**Task instructions**
In the data below, how many lines include the string "cells"? Give only the number.

**Working data**

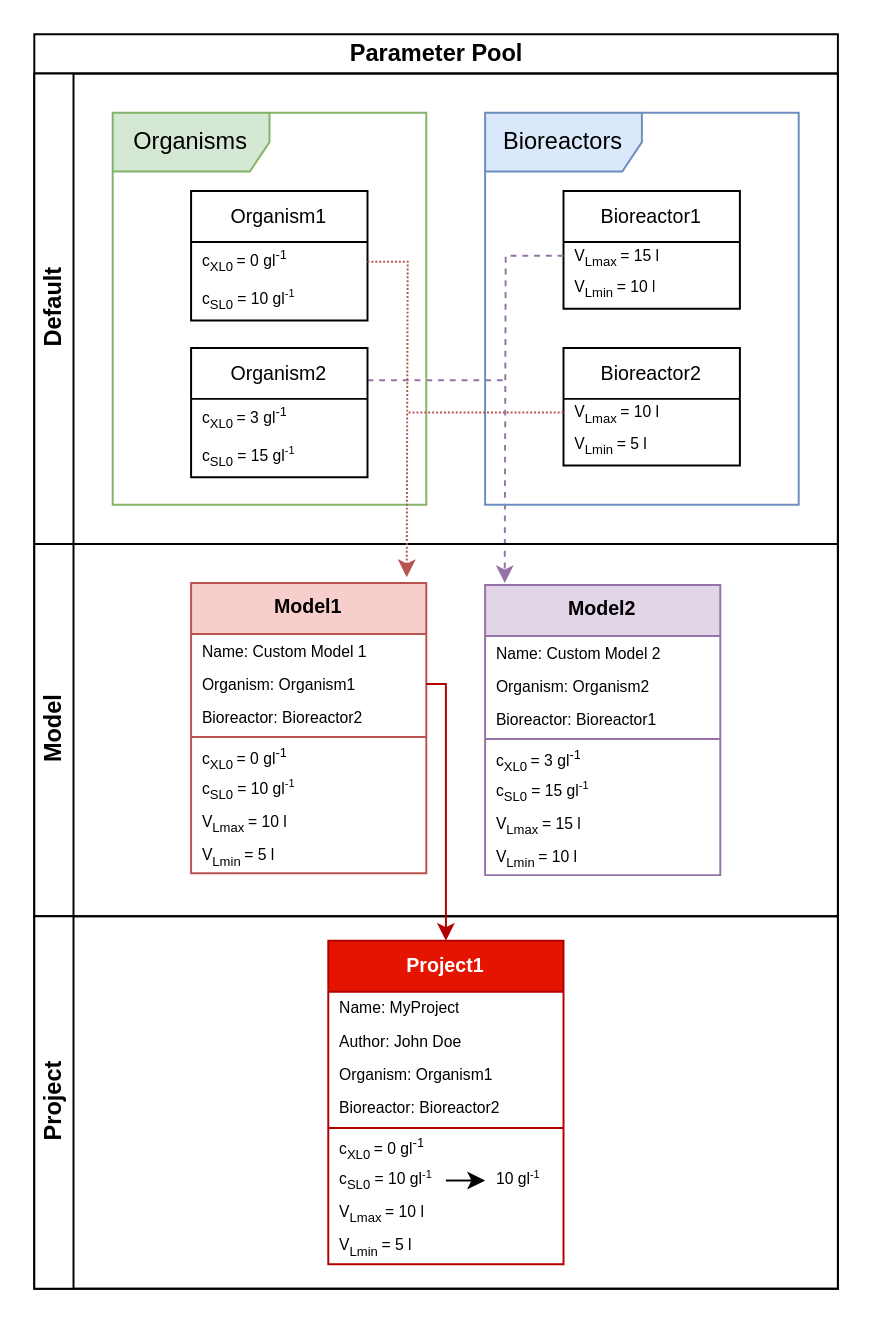
Yumatlab/bioprocesssimulation keeps this draw.io diagram as ParameterPool.drawio. Above is the earlier version. Source tidied: cells renumbered, new cells numbered last; positions are measured from the earlier drawing's top-left corner, leaving out a move shared by most shapes. Both pictures are drawn from the tidied source at 196%, with x=0, y=0 at pixel (33, 33).
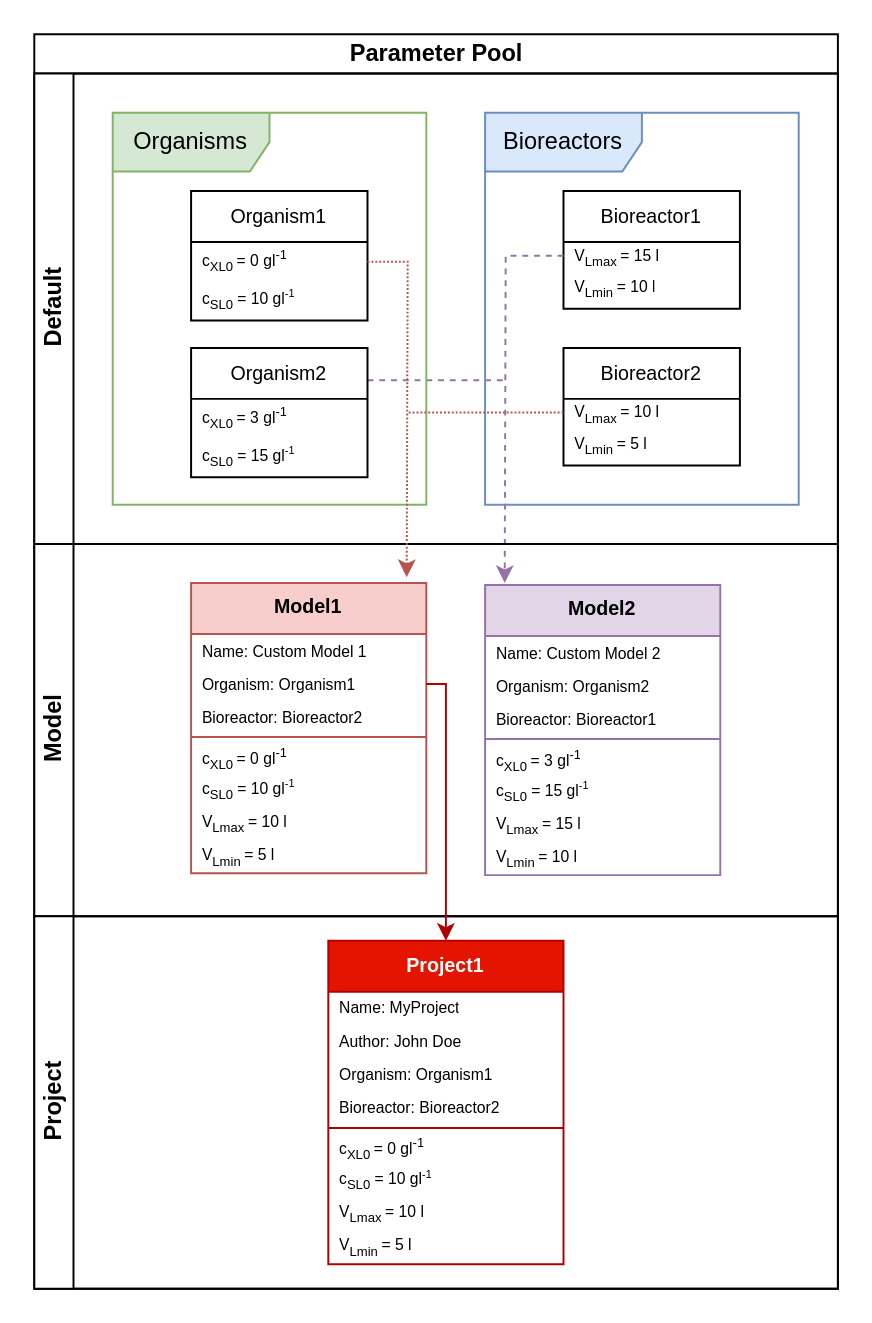
Above is the later version.

The change refers to these unchanged cells:
```xml
<mxCell id="40" value="Project1" style="swimlane;fontStyle=1;align=center;verticalAlign=top;horizontal=1;startSize=26;whiteSpace=wrap;html=1;fontSize=10;fillColor=#e51400;strokeColor=#B20000;fontColor=#ffffff;" parent="39" vertex="1">
  <mxGeometry x="150" y="12.5" width="120" height="165" as="geometry" />
</mxCell>
```

Change to the diagram source:
```diff
@@
-    <mxCell id="47" style="endArrow=classic;html=1;rounded=0;" parent="40" edge="1">
-      <mxGeometry relative="1" as="geometry">
-        <mxPoint x="60" y="122.3" as="sourcePoint" />
-        <mxPoint x="80" y="122.3" as="targetPoint" />
-      </mxGeometry>
-    </mxCell>
-    <mxCell id="48" value="c&lt;sub&gt;SL0&lt;/sub&gt;&amp;nbsp;= 10 gl&lt;span style=&quot;font-size: 6.66667px;&quot;&gt;&lt;sup&gt;-1&amp;nbsp;&lt;/sup&gt;&lt;/span&gt;&amp;nbsp;&lt;span style=&quot;white-space: pre;&quot;&gt;&#9;&lt;/span&gt;&lt;span style=&quot;white-space: pre;&quot;&gt;&#9;&lt;/span&gt;&amp;nbsp; &amp;nbsp; 10 gl&lt;span style=&quot;font-size: 6.66667px;&quot;&gt;&lt;sup&gt;-1&lt;/sup&gt;&lt;/span&gt;" style="text;strokeColor=none;fillColor=none;align=left;verticalAlign=middle;spacingLeft=4;spacingRight=4;overflow=hidden;whiteSpace=wrap;html=1;fontSize=8;horizontal=1;" parent="40" vertex="1">
+    <mxCell id="48" value="c&lt;sub&gt;SL0&lt;/sub&gt;&amp;nbsp;= 10 gl&lt;span style=&quot;font-size: 6.66667px;&quot;&gt;&lt;sup&gt;-1&lt;/sup&gt;&lt;/span&gt;" style="text;strokeColor=none;fillColor=none;align=left;verticalAlign=middle;spacingLeft=4;spacingRight=4;overflow=hidden;whiteSpace=wrap;html=1;fontSize=8;horizontal=1;" parent="40" vertex="1">
       <mxGeometry y="114" width="120" height="17" as="geometry" />
     </mxCell>
```
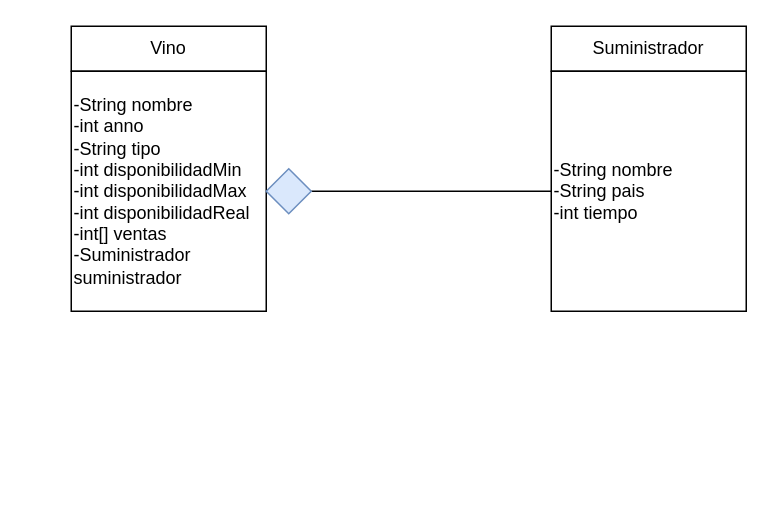
This is temaUnoEjercicioDos/Ejercicio2.drawio from 20170945/ST-ISC-212, a draw.io file, before an edit. Source tidied: cells renumbered, new cells numbered last; positions are measured from the earlier drawing's top-left corner, leaving out a move shared by most shapes. Both pictures are drawn from the tidied source at 150%, with x=0, y=0 at pixel (70, 26).
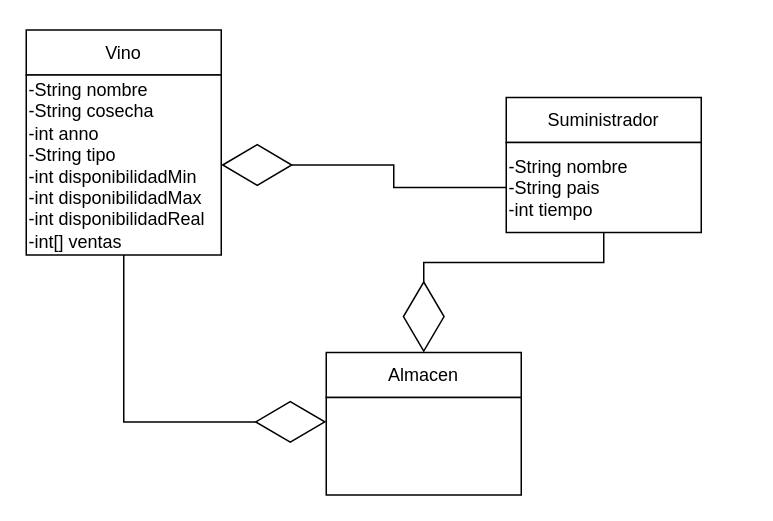
The same diagram, later.

What changed in the source:
```diff
@@
 <mxGraphModel>
   <root>
     <mxCell id="0" />
     <mxCell id="1" parent="0" />
     <mxCell id="2" value="Vino" style="rounded=0;whiteSpace=wrap;html=1;" parent="1" vertex="1">
-      <mxGeometry width="130" height="30" as="geometry" />
+      <mxGeometry x="-30" y="2.5" width="130" height="30" as="geometry" />
     </mxCell>
+    <mxCell id="8" style="edgeStyle=orthogonalEdgeStyle;rounded=0;jettySize=auto;html=1;exitX=0.5;exitY=1;exitDx=0;exitDy=0;entryX=0;entryY=0.25;entryDx=0;entryDy=0;endArrow=diamondThin;endFill=0;endSize=45;strokeColor=#000000;" parent="1" edge="1" source="3" target="12">
+      <mxGeometry relative="1" as="geometry" />
+    </mxCell>
-    <mxCell id="3" value="-String nombre&lt;br&gt;-int anno&lt;br&gt;-String tipo&lt;br&gt;-int disponibilidadMin&lt;br&gt;-int disponibilidadMax&lt;br&gt;-int disponibilidadReal&lt;br&gt;-int[] ventas&lt;br&gt;-Suministrador suministrador" style="rounded=0;whiteSpace=wrap;html=1;align=left;" parent="1" vertex="1">
-      <mxGeometry y="30" width="130" height="160" as="geometry" />
+    <mxCell id="3" value="-String nombre&lt;br&gt;-String cosecha&lt;br&gt;-int anno&lt;br&gt;-String tipo&lt;br&gt;-int disponibilidadMin&lt;br&gt;-int disponibilidadMax&lt;br&gt;-int disponibilidadReal&lt;br&gt;-int[] ventas" style="rounded=0;whiteSpace=wrap;html=1;align=left;" parent="1" vertex="1">
+      <mxGeometry x="-30" y="32.5" width="130" height="120" as="geometry" />
     </mxCell>
     <mxCell id="4" value="Suministrador" style="rounded=0;whiteSpace=wrap;html=1;" parent="1" vertex="1">
-      <mxGeometry x="320" width="130" height="30" as="geometry" />
+      <mxGeometry x="290" y="47.5" width="130" height="30" as="geometry" />
     </mxCell>
+    <mxCell id="9" style="edgeStyle=orthogonalEdgeStyle;rounded=0;jettySize=auto;html=1;exitX=0.5;exitY=1;exitDx=0;exitDy=0;entryX=0.5;entryY=0;entryDx=0;entryDy=0;endArrow=diamondThin;endFill=0;endSize=45;strokeColor=#000000;" parent="1" edge="1" source="5" target="11">
+      <mxGeometry relative="1" as="geometry" />
+    </mxCell>
+    <mxCell id="10" style="edgeStyle=orthogonalEdgeStyle;rounded=0;jettySize=auto;html=1;exitX=0;exitY=0.5;exitDx=0;exitDy=0;entryX=1;entryY=0.5;entryDx=0;entryDy=0;endArrow=diamondThin;endFill=0;endSize=45;" parent="1" edge="1" source="5" target="3">
+      <mxGeometry relative="1" as="geometry" />
+    </mxCell>
     <mxCell id="5" value="-String nombre&lt;br&gt;-String pais&lt;br&gt;-int tiempo" style="rounded=0;whiteSpace=wrap;html=1;align=left;" parent="1" vertex="1">
-      <mxGeometry x="320" y="30" width="130" height="160" as="geometry" />
+      <mxGeometry x="290" y="77.5" width="130" height="60" as="geometry" />
     </mxCell>
-    <mxCell id="6" style="edgeStyle=orthogonalEdgeStyle;rounded=0;jettySize=auto;html=1;exitX=1;exitY=0.5;exitDx=0;exitDy=0;strokeColor=#000000;endArrow=none;endFill=0;" parent="1" edge="1" source="7" target="5">
-      <mxGeometry relative="1" as="geometry" />
-    </mxCell>
-    <mxCell id="7" style="rhombus;whiteSpace=wrap;html=1;align=left;fillColor=#dae8fc;strokeColor=#6c8ebf;" parent="1" vertex="1">
-      <mxGeometry x="130" y="95" width="30" height="30" as="geometry" />
-    </mxCell>
+    <mxCell id="11" value="Almacen" style="rounded=0;whiteSpace=wrap;html=1;" parent="1" vertex="1">
+      <mxGeometry x="170" y="217.5" width="130" height="30" as="geometry" />
+    </mxCell>
+    <mxCell id="12" style="rounded=0;whiteSpace=wrap;html=1;align=left;" parent="1" vertex="1">
+      <mxGeometry x="170" y="247.5" width="130" height="65" as="geometry" />
+    </mxCell>
   </root>
 </mxGraphModel>
```
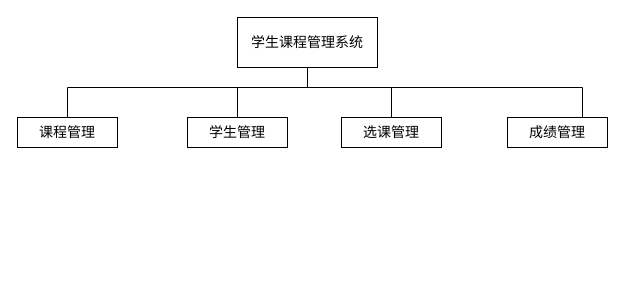
Yorick-Ryu/DFD keeps this draw.io diagram as DFD.drawio. Above is the earlier version. Source tidied: cells renumbered, new cells numbered last; positions are measured from the earlier drawing's top-left corner, leaving out a move shared by most shapes. Both pictures are drawn from the tidied source at 100%, with x=0, y=0 at pixel (17, 17).
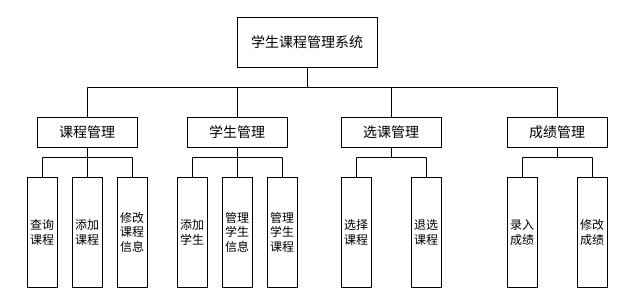
The same diagram, later.

The change refers to these unchanged cells:
```xml
<mxCell id="6" value="&lt;font style=&quot;font-size: 14px;&quot;&gt;学生课程管理系统&lt;/font&gt;" style="rounded=0;whiteSpace=wrap;html=1;" parent="1" vertex="1">
  <mxGeometry x="220" width="140" height="50" as="geometry" />
</mxCell>
<mxCell id="7" value="&lt;font style=&quot;font-size: 14px;&quot;&gt;学生管理&lt;/font&gt;" style="rounded=0;whiteSpace=wrap;html=1;" parent="1" vertex="1">
  <mxGeometry x="170" y="100" width="100" height="30" as="geometry" />
</mxCell>
<mxCell id="9" value="&lt;span style=&quot;font-size: 14px;&quot;&gt;选课管理&lt;/span&gt;" style="rounded=0;whiteSpace=wrap;html=1;" parent="1" vertex="1">
  <mxGeometry x="324" y="100" width="100" height="30" as="geometry" />
</mxCell>
<mxCell id="10" value="&lt;span style=&quot;font-size: 14px;&quot;&gt;成绩管理&lt;/span&gt;" style="rounded=0;whiteSpace=wrap;html=1;" parent="1" vertex="1">
  <mxGeometry x="490" y="100" width="100" height="30" as="geometry" />
</mxCell>
```

Change to the diagram source:
```diff
@@
     <mxCell id="2" style="edgeStyle=orthogonalEdgeStyle;rounded=0;jettySize=auto;html=1;entryX=0.5;entryY=0;entryDx=0;entryDy=0;endArrow=none;endFill=0;" parent="1" edge="1" source="6" target="8">
       <mxGeometry relative="1" as="geometry">
         <Array as="points">
           <mxPoint x="290" y="70" />
-          <mxPoint x="50" y="70" />
+          <mxPoint x="70" y="70" />
         </Array>
       </mxGeometry>
     </mxCell>
@@
-    <mxCell id="5" style="edgeStyle=orthogonalEdgeStyle;rounded=0;jettySize=auto;html=1;entryX=0.75;entryY=0;entryDx=0;entryDy=0;endArrow=none;endFill=0;" parent="1" edge="1" source="6" target="10">
+    <mxCell id="5" style="edgeStyle=orthogonalEdgeStyle;rounded=0;jettySize=auto;html=1;endArrow=none;endFill=0;entryX=0.5;entryY=0;entryDx=0;entryDy=0;" parent="1" edge="1" source="6" target="10">
       <mxGeometry relative="1" as="geometry">
         <Array as="points">
           <mxPoint x="290" y="70" />
-          <mxPoint x="565" y="70" />
+          <mxPoint x="540" y="70" />
         </Array>
       </mxGeometry>
     </mxCell>
@@
+    <mxCell id="11" style="edgeStyle=orthogonalEdgeStyle;rounded=0;jettySize=auto;html=1;endArrow=none;endFill=0;" parent="1" edge="1" source="7" target="24">
+      <mxGeometry relative="1" as="geometry">
+        <Array as="points">
+          <mxPoint x="220" y="140" />
+          <mxPoint x="175" y="140" />
+        </Array>
+      </mxGeometry>
+    </mxCell>
+    <mxCell id="12" style="edgeStyle=orthogonalEdgeStyle;rounded=0;jettySize=auto;html=1;entryX=0.5;entryY=0;entryDx=0;entryDy=0;endArrow=none;endFill=0;" parent="1" edge="1" source="7" target="25">
+      <mxGeometry relative="1" as="geometry" />
+    </mxCell>
+    <mxCell id="13" style="edgeStyle=orthogonalEdgeStyle;rounded=0;jettySize=auto;html=1;entryX=0.5;entryY=0;entryDx=0;entryDy=0;endArrow=none;endFill=0;" parent="1" edge="1" source="7" target="26">
+      <mxGeometry relative="1" as="geometry">
+        <Array as="points">
+          <mxPoint x="220" y="140" />
+          <mxPoint x="265" y="140" />
+        </Array>
+      </mxGeometry>
+    </mxCell>
@@
+    <mxCell id="14" style="edgeStyle=orthogonalEdgeStyle;rounded=0;jettySize=auto;html=1;entryX=0.5;entryY=0;entryDx=0;entryDy=0;endArrow=none;endFill=0;" parent="1" edge="1" source="8" target="21">
+      <mxGeometry relative="1" as="geometry">
+        <Array as="points">
+          <mxPoint x="70" y="140" />
+          <mxPoint x="25" y="140" />
+        </Array>
+      </mxGeometry>
+    </mxCell>
+    <mxCell id="15" style="edgeStyle=orthogonalEdgeStyle;rounded=0;jettySize=auto;html=1;entryX=0.5;entryY=0;entryDx=0;entryDy=0;endArrow=none;endFill=0;" parent="1" edge="1" source="8" target="22">
+      <mxGeometry relative="1" as="geometry" />
+    </mxCell>
+    <mxCell id="16" style="edgeStyle=orthogonalEdgeStyle;rounded=0;jettySize=auto;html=1;entryX=0.5;entryY=0;entryDx=0;entryDy=0;endArrow=none;endFill=0;" parent="1" edge="1" source="8" target="23">
+      <mxGeometry relative="1" as="geometry">
+        <Array as="points">
+          <mxPoint x="70" y="140" />
+          <mxPoint x="115" y="140" />
+        </Array>
+      </mxGeometry>
+    </mxCell>
     <mxCell id="8" value="&lt;span style=&quot;font-size: 14px;&quot;&gt;课程管理&lt;/span&gt;" style="rounded=0;whiteSpace=wrap;html=1;" parent="1" vertex="1">
-      <mxGeometry y="100" width="100" height="30" as="geometry" />
+      <mxGeometry x="20" y="100" width="100" height="30" as="geometry" />
     </mxCell>
+    <mxCell id="17" style="edgeStyle=orthogonalEdgeStyle;rounded=0;jettySize=auto;html=1;endArrow=none;endFill=0;" parent="1" edge="1" source="9" target="27">
+      <mxGeometry relative="1" as="geometry">
+        <Array as="points">
+          <mxPoint x="374" y="140" />
+          <mxPoint x="339" y="140" />
+        </Array>
+      </mxGeometry>
+    </mxCell>
+    <mxCell id="18" style="edgeStyle=orthogonalEdgeStyle;rounded=0;jettySize=auto;html=1;entryX=0.5;entryY=0;entryDx=0;entryDy=0;endArrow=none;endFill=0;" parent="1" edge="1" source="9" target="28">
+      <mxGeometry relative="1" as="geometry">
+        <Array as="points">
+          <mxPoint x="374" y="140" />
+          <mxPoint x="409" y="140" />
+        </Array>
+      </mxGeometry>
+    </mxCell>
@@
+    <mxCell id="19" style="edgeStyle=orthogonalEdgeStyle;rounded=0;jettySize=auto;html=1;endArrow=none;endFill=0;" parent="1" edge="1" source="10" target="29">
+      <mxGeometry relative="1" as="geometry">
+        <Array as="points">
+          <mxPoint x="540" y="140" />
+          <mxPoint x="505" y="140" />
+        </Array>
+      </mxGeometry>
+    </mxCell>
+    <mxCell id="20" style="edgeStyle=orthogonalEdgeStyle;rounded=0;jettySize=auto;html=1;entryX=0.5;entryY=0;entryDx=0;entryDy=0;endArrow=none;endFill=0;" parent="1" edge="1" source="10" target="30">
+      <mxGeometry relative="1" as="geometry">
+        <Array as="points">
+          <mxPoint x="540" y="140" />
+          <mxPoint x="575" y="140" />
+        </Array>
+      </mxGeometry>
+    </mxCell>
@@
+    <mxCell id="21" value="查询课程" style="rounded=0;whiteSpace=wrap;html=1;" parent="1" vertex="1">
+      <mxGeometry x="10" y="160" width="30" height="110" as="geometry" />
+    </mxCell>
+    <mxCell id="22" value="添加课程" style="rounded=0;whiteSpace=wrap;html=1;" parent="1" vertex="1">
+      <mxGeometry x="55" y="160" width="30" height="110" as="geometry" />
+    </mxCell>
+    <mxCell id="23" value="修改课程信息" style="rounded=0;whiteSpace=wrap;html=1;" parent="1" vertex="1">
+      <mxGeometry x="100" y="160" width="30" height="110" as="geometry" />
+    </mxCell>
+    <mxCell id="24" value="添加学生" style="rounded=0;whiteSpace=wrap;html=1;" parent="1" vertex="1">
+      <mxGeometry x="160" y="160" width="30" height="110" as="geometry" />
+    </mxCell>
+    <mxCell id="25" value="管理学生信息" style="rounded=0;whiteSpace=wrap;html=1;" parent="1" vertex="1">
+      <mxGeometry x="205" y="160" width="30" height="110" as="geometry" />
+    </mxCell>
+    <mxCell id="26" value="管理学生课程" style="rounded=0;whiteSpace=wrap;html=1;" parent="1" vertex="1">
+      <mxGeometry x="250" y="160" width="30" height="110" as="geometry" />
+    </mxCell>
+    <mxCell id="27" value="选择课程" style="rounded=0;whiteSpace=wrap;html=1;" parent="1" vertex="1">
+      <mxGeometry x="324" y="160" width="30" height="110" as="geometry" />
+    </mxCell>
+    <mxCell id="28" value="退选课程" style="rounded=0;whiteSpace=wrap;html=1;" parent="1" vertex="1">
+      <mxGeometry x="394" y="160" width="30" height="110" as="geometry" />
+    </mxCell>
+    <mxCell id="29" value="录入成绩" style="rounded=0;whiteSpace=wrap;html=1;" parent="1" vertex="1">
+      <mxGeometry x="490" y="160" width="30" height="110" as="geometry" />
+    </mxCell>
+    <mxCell id="30" value="修改成绩" style="rounded=0;whiteSpace=wrap;html=1;" parent="1" vertex="1">
+      <mxGeometry x="560" y="160" width="30" height="110" as="geometry" />
+    </mxCell>
```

**Exercise output**
5